Lines with the string "paddingTop" are to be identified in the listing and copied.

⟨

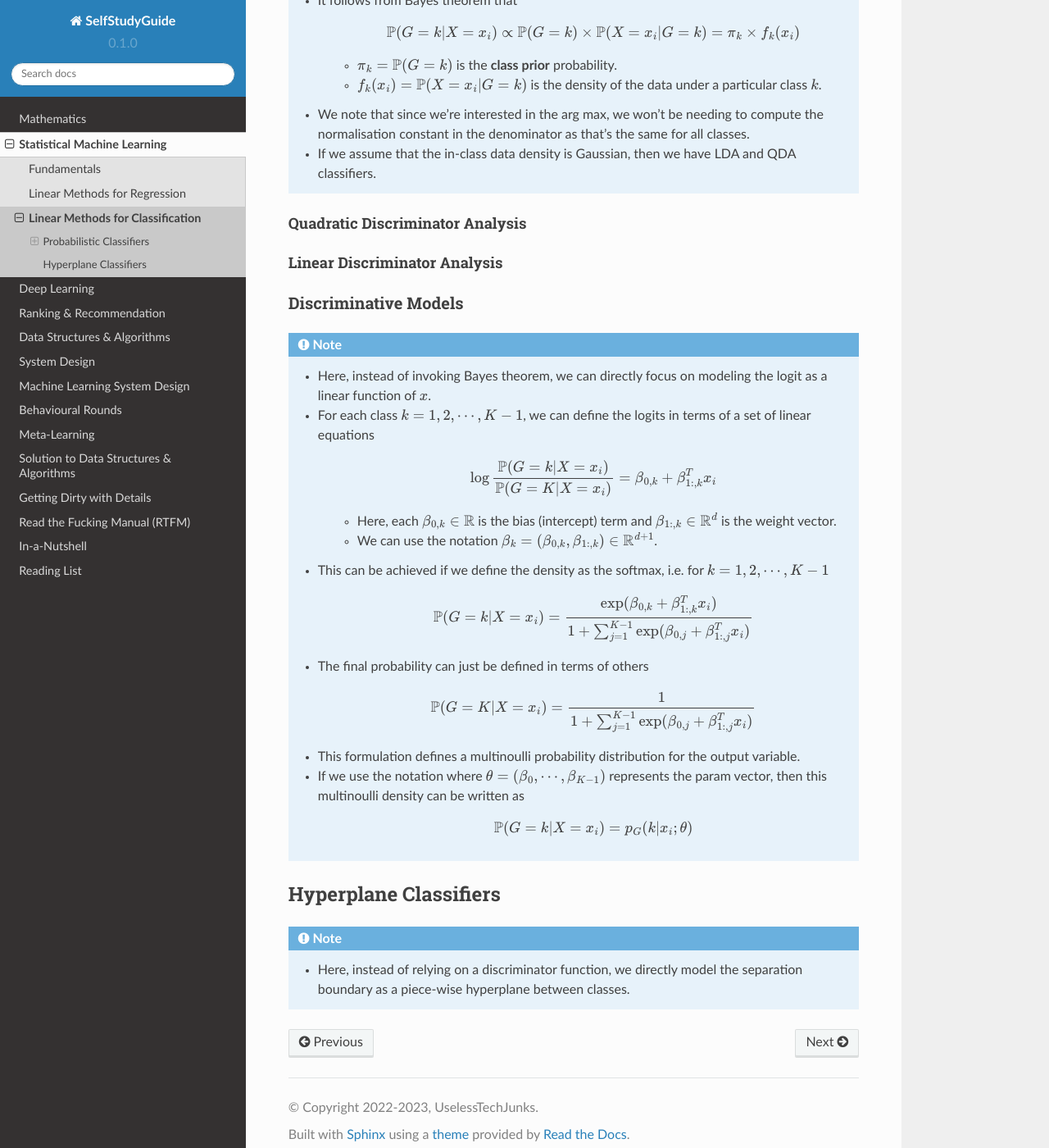
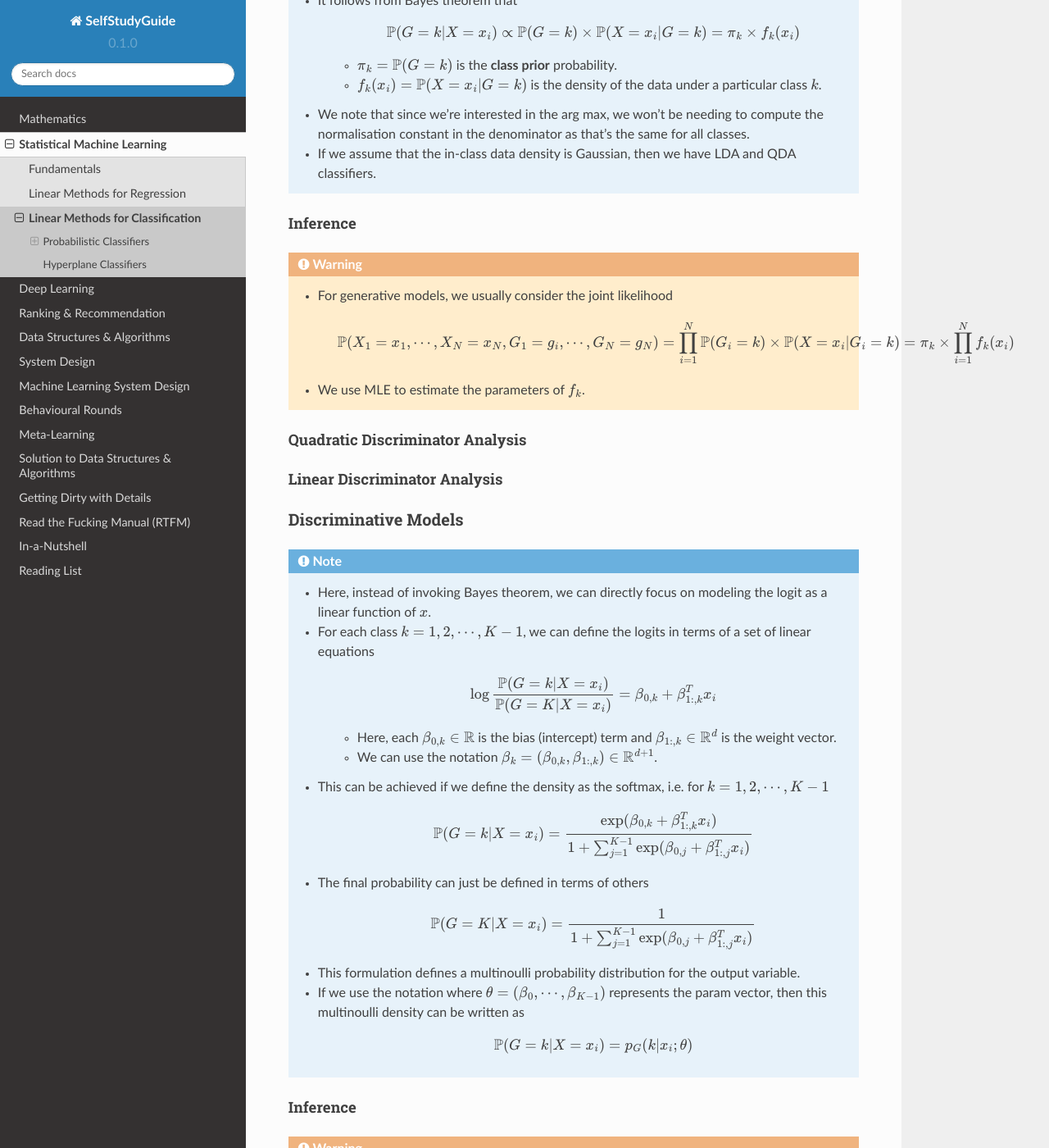
Before and after one commit to uselesstechjunks/leetcode, a Sphinx documentation site: the page built from docs/source/ml/linearcls.rst, in a window 1280 px wide and 1400 px high, scrolled down 988 px. Shown: the whole window at 82% size. Built offline with Sphinx 7.4.7 and the Read the Docs theme 2.0.0, drawn with Linux system fonts in a browser that asks for light colours; some of the changed text lies outside the part shown.

Commit message:
Update linearcls.rst

```diff
--- a/docs/source/ml/linearcls.rst
+++ b/docs/source/ml/linearcls.rst
@@ -36,6 +36,14 @@ Generative Models
 	* We note that since we're interested in the arg max, we won't be needing to compute the normalisation constant in the denominator as that's the same for all classes.
 	* If we assume that the in-class data density is Gaussian, then we have LDA and QDA classifiers.
 
+Inference
+--------------------------------------------------------------------------------------
+.. warning::
+	* For generative models, we usually consider the joint likelihood
+
+		.. math:: \mathbb{P}(X_1=x_1,\cdots,X_N=x_N,G_1=g_i,\cdots,G_N=g_N)=\prod_{i=1}^{N}\mathbb{P}(G_i=k)\times\mathbb{P}(X=x_i|G_i=k)=\pi_k\times \prod_{i=1}^{N}f_k(x_i)
+	* We use MLE to estimate the parameters of :math:`f_k`.
+
 Quadratic Discriminator Analysis
 --------------------------------------------------------------------------------------
 
@@ -63,6 +71,14 @@ Discriminative Models
 
 		.. math:: \mathbb{P}(G=k|X=x_i)=p_G(k|x_i;\theta)
 
+Inference
+--------------------------------------------------------------------------------------
+.. warning::
+	* For discriminative models, we usually consider the conditional likelihood
+
+		.. math:: \mathbb{P}(G_1=g_i,\cdots,G_N=g_N|X_1=x_1,\cdots,X_N=x_N)=\prod_{i=1}^{N}\mathbb{P}(G_i=g_i|X=x_i)=\prod_{i=1}^{N}p_G(g_i|x_i;\theta)
+	* We use MLE to estimate the parameters :math:`\theta`.
+
 **************************************************************************************
 Hyperplane Classifiers
 **************************************************************************************
```
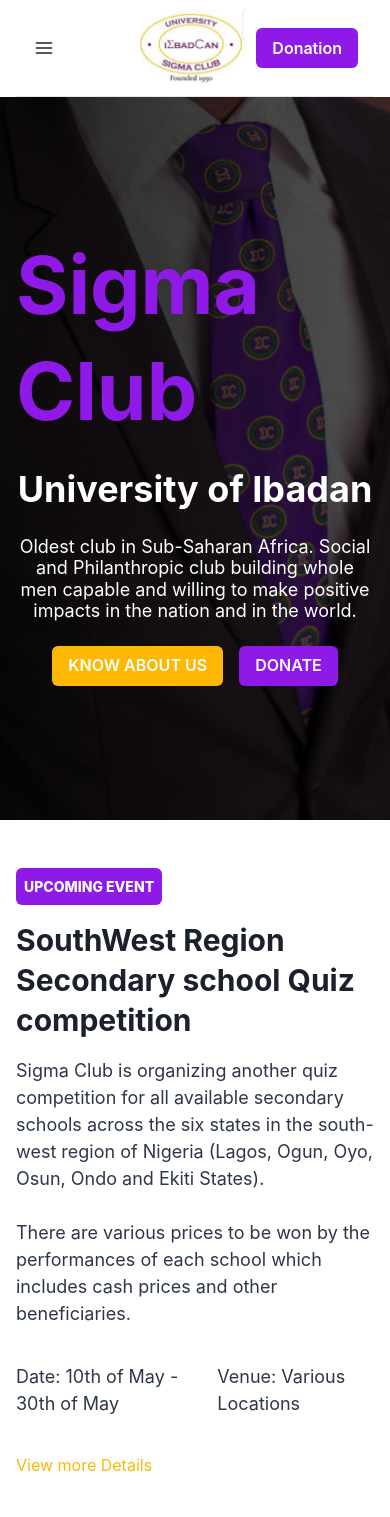
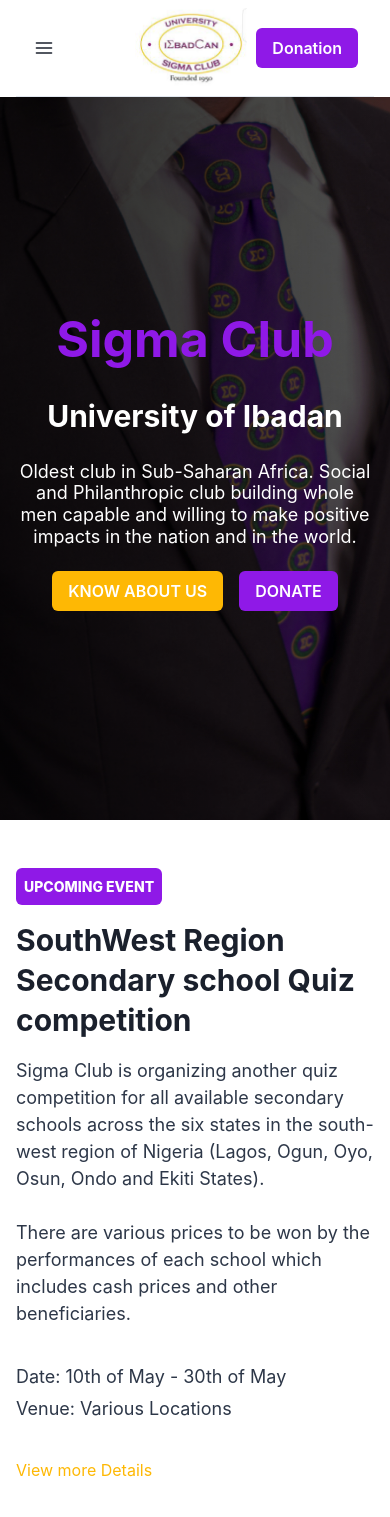
Before and after one commit to Sigma-Club-Dev-Team/new-sigma-website, a React (Create React App) app: page / in a window 390 px wide. Shown: the top 1517 px of the page. Built offline with nearby package versions, Linux system fonts and the light colour scheme.

Commit message:
fixed responsive issues

```diff
--- a/src/components/hero.js
+++ b/src/components/hero.js
@@ -27,12 +27,25 @@
         <Stack maxW={"2xl"} align={"center"} spacing={6}>
           <Heading
             as="h1"
-            fontSize={useBreakpointValue({ base: "80px", md: "128px" })}
+            fontSize={useBreakpointValue({
+              base: "50px",
+              md: "80px",
+              lg: "128px",
+            })}
             color={"brand.purple"}
+            textAlign={"center"}
           >
             Sigma Club
           </Heading>
-          <Heading as="h2" size="2xl" color="white">
+          <Heading
+            as="h2"
+            size={useBreakpointValue({
+              base: "xl",
+              md: "2xl",
+            })}
+            color="white"
+            textAlign={"center"}
+          >
             University of Ibadan
           </Heading>
           <Text
--- a/src/components/upcomingEvents.js
+++ b/src/components/upcomingEvents.js
@@ -9,6 +9,7 @@
   HStack,
   Link,
   Box,
+  useBreakpointValue,
 } from "@chakra-ui/react";
 import EventImg from "../assets/upcoming-quiz.jpg";
 
@@ -43,7 +44,12 @@
               school which includes cash prices and other beneficiaries.
             </p>
           </Text>
-          <HStack spacing="5px" justifyContent={"space-between"} paddingTop={5}>
+          <Stack
+            direction={useBreakpointValue({ base: "column", sm: "row" })}
+            spacing="5px"
+            justifyContent={"space-between"}
+            paddingTop={5}
+          >
             <Box>
               <Text color={"gray.700"} fontSize={"lg"}>
                 Date: 10th of May - 30th of May
@@ -54,7 +60,7 @@
                 Venue: Various Locations
               </Text>
             </Box>
-          </HStack>
+          </Stack>
           <HStack spacing="5px" justifyContent={"space-between"} paddingTop={5}>
             <Link color="brand.gold" href="#">
               View more Details
```
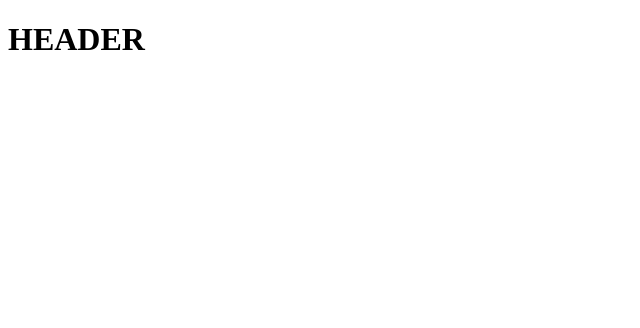
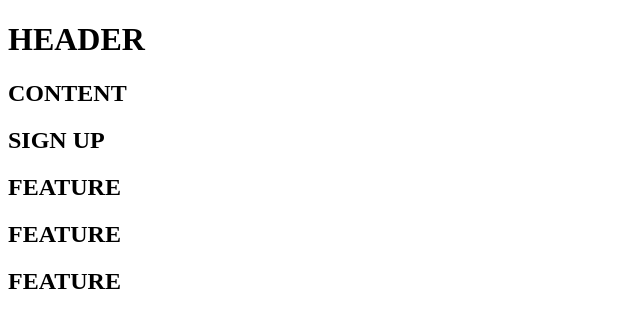
Before and after one commit to JAMK-IT-STUDENT/ttms0400-web-visualisointi-yhteinen-harjoitus-k1559, a plain HTML site: page index.html in a window 1280 px wide. Shown: the whole page, without its empty margins (0-640 px from the left). Drawn offline with Linux system fonts and the light colour scheme.

Commit message:
EDIT index.html

```diff
--- a/index.html
+++ b/index.html
@@ -12,7 +12,25 @@
         <h1>HEADER</h1>
     </header>
 
+    <main>
+        <h2>CONTENT</h2>
+    </main>
 
+    <section>
+        <h2>SIGN UP</h2>
+    </section>
+
+    <article>
+        <h2>FEATURE</h2>
+    </article>
+
+    <article>
+        <h2>FEATURE</h2>
+    </article>
+
+    <article>
+        <h2>FEATURE</h2>
+    </article>
 
 </body>
 </html>
```
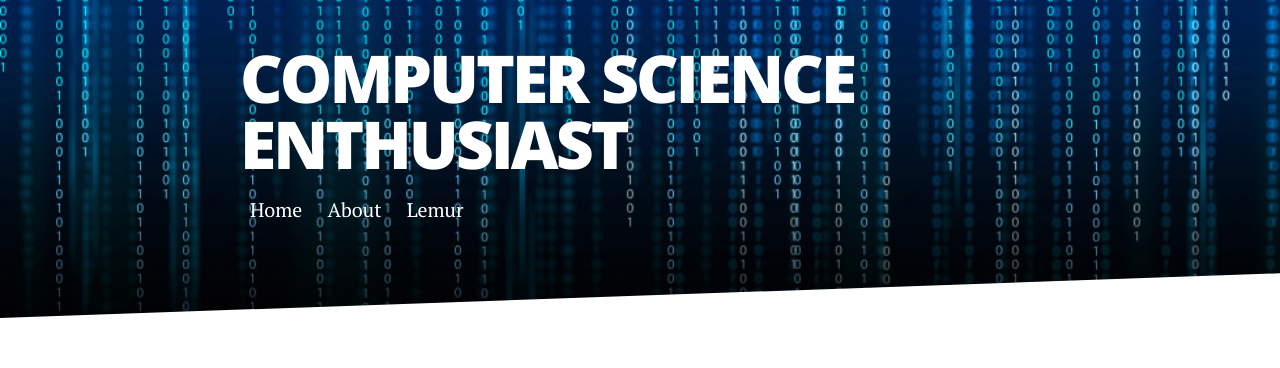
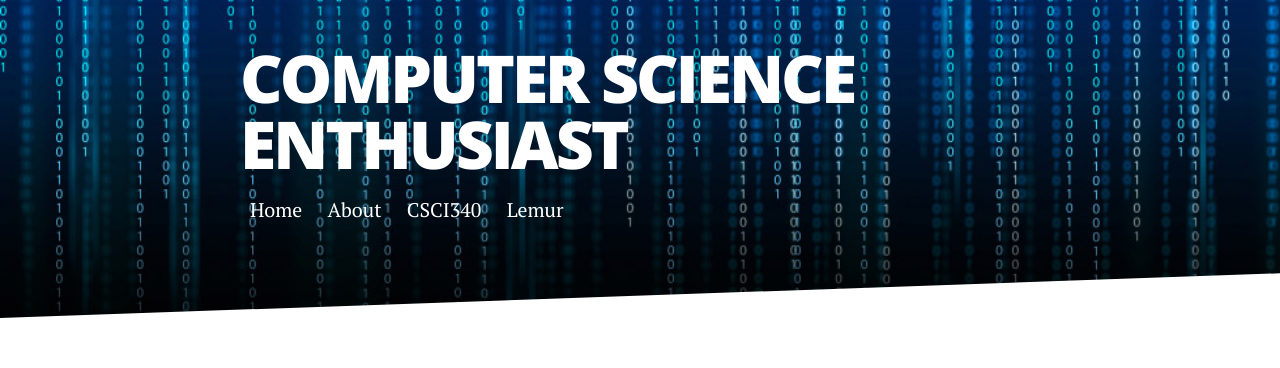
Before and after one commit to Nsabimana1/csci340blog, a Jekyll site: the page built from _posts/2019-09-22-Blog Stying.markdown, in a window 1280 px wide and 900 px high. Shown: the top 368 px of the window. Built offline with Jekyll 4.4.1, drawn with Linux system fonts in a browser that asks for light colours; nearby versions of some CDN libraries; some of the changed text lies outside the part shown.

Commit message:
added copy right for the template's author

```diff
--- a/_includes/footer.html
+++ b/_includes/footer.html
@@ -1,7 +1,7 @@
 <div class="footer">
    <div class="container">
       <!-- <p class="copy">&copy; {{ site.time | date: '%Y' }} <a href="http://brianmaierjr.com">Brian Maier Jr.</a> Powered by <a href="http://jekyllrb.com">Jekyll</a></p> -->
-      <p class="copy">&copy; {{ site.time | date: '%Y' }} <a href="https://www.linkedin.com/in/innocent-nsabimana-a1b51a11b/">Innocent Nsabimana</a> Powered by <a href="http://jekyllrb.com">Jekyll</a></p>
+      <p class="copy">&copy; {{ site.time | date: '%Y' }} <a href="https://www.linkedin.com/in/innocent-nsabimana-a1b51a11b/">Innocent Nsabimana</a> Template by <a href="http://brianmaierjr.com">Brian Maier Jr.</a> Powered by <a href="http://jekyllrb.com">Jekyll</a></p>
 
       <div class="footer-links">
          <ul class="noList">
--- a/_includes/header.html
+++ b/_includes/header.html
@@ -8,8 +8,9 @@
                      <a href="{{ link.url | prepend: site.baseurl }}">{{ link.title }}</a>
                  </li>
                  {% endfor %}
-                 <li> <a href="http://mark.goadrich.com/courses/csci340f19/" target="_blank">Home</a></li>
+                 <li><a href="{{site.baseurl}}">Home</a></li>
                  <li><a href="{{site.baseurl}}/about/">About</a></li>
+                 <li><a href="http://mark.goadrich.com/courses/csci340f19/" target="_blank">CSCI340</a></li>
                  <li><a href="{{site.baseurl}}/lemur/">Lemur</a></li>
              </ul>
          </nav>
```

⟩

Written solution:
-          <HStack spacing="5px" justifyContent={"space-between"} paddingTop={5}>
+            paddingTop={5}
           <HStack spacing="5px" justifyContent={"space-between"} paddingTop={5}>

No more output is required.